Data records
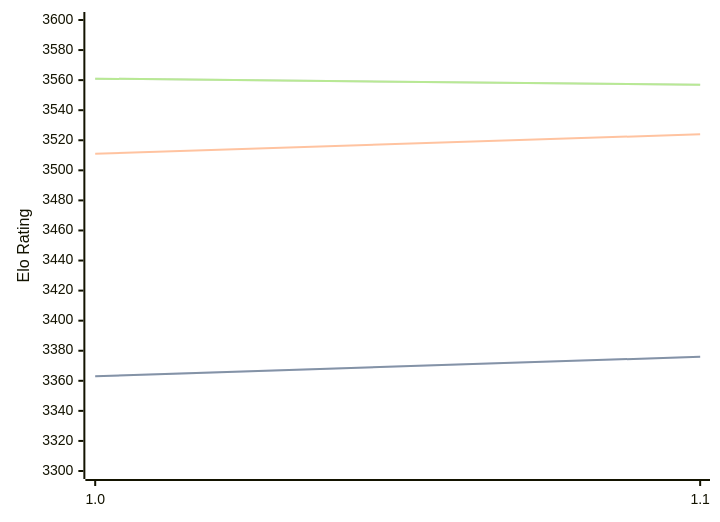
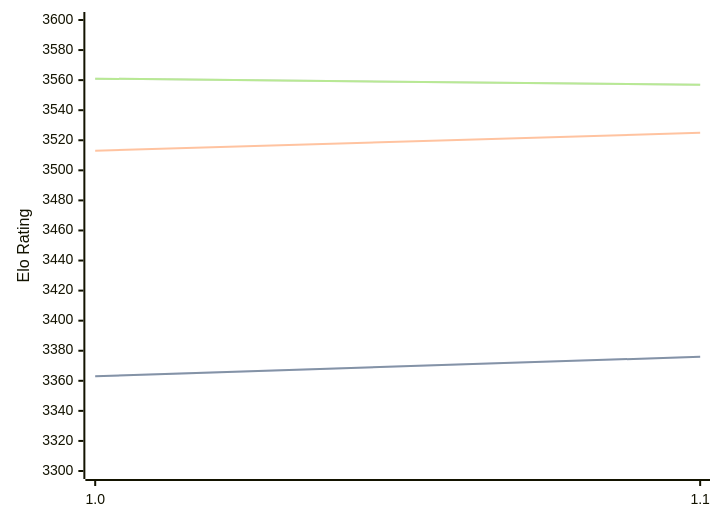
Before and after one commit to computer-chess-index/cci: the diagram in engines/Horsie.md, drawn with Mermaid. The commit also changed other lines of this file, not shown here.

````diff
--- a/engines/Horsie.md
+++ b/engines/Horsie.md
@@ -32,11 +32,11 @@
 ```mermaid
 %%{init: {"theme":"base","themeVariables":{"seriesColors:['#a3a3a3','#222221','#faa371']}}}%%
 xychart-beta
   x-axis ["1.0", "1.1"]
   y-axis "Elo Rating" 3300 --> 3600
   line "STC (8.0+0.08s)" [3363, 3376]
   line "STC (8.0+0.08s)" [3363, 3376]
-  line "LTC (60.0+0.60s)" [3511, 3524]
+  line "LTC (60.0+0.60s)" [3513, 3525]
   line "VLTC (2m24s+1.12s)" [3561, 3557]
   line "VLTC (2m24s+1.12s)" [3561, 3557]
 ```
````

● TASK OBJECTIVE:
Set the records down again exactly, and omit any picture in them.

● EXERCISE OUTPUT:
Before and after one commit to computer-chess-index/cci: the diagram in engines/Horsie.md, drawn with Mermaid. The commit also changed other lines of this file, not shown here.

````diff
--- a/engines/Horsie.md
+++ b/engines/Horsie.md
@@ -32,11 +32,11 @@
 ```mermaid
 %%{init: {"theme":"base","themeVariables":{"seriesColors:['#a3a3a3','#222221','#faa371']}}}%%
 xychart-beta
   x-axis ["1.0", "1.1"]
   y-axis "Elo Rating" 3300 --> 3600
   line "STC (8.0+0.08s)" [3363, 3376]
   line "STC (8.0+0.08s)" [3363, 3376]
-  line "LTC (60.0+0.60s)" [3511, 3524]
+  line "LTC (60.0+0.60s)" [3513, 3525]
   line "VLTC (2m24s+1.12s)" [3561, 3557]
   line "VLTC (2m24s+1.12s)" [3561, 3557]
 ```
````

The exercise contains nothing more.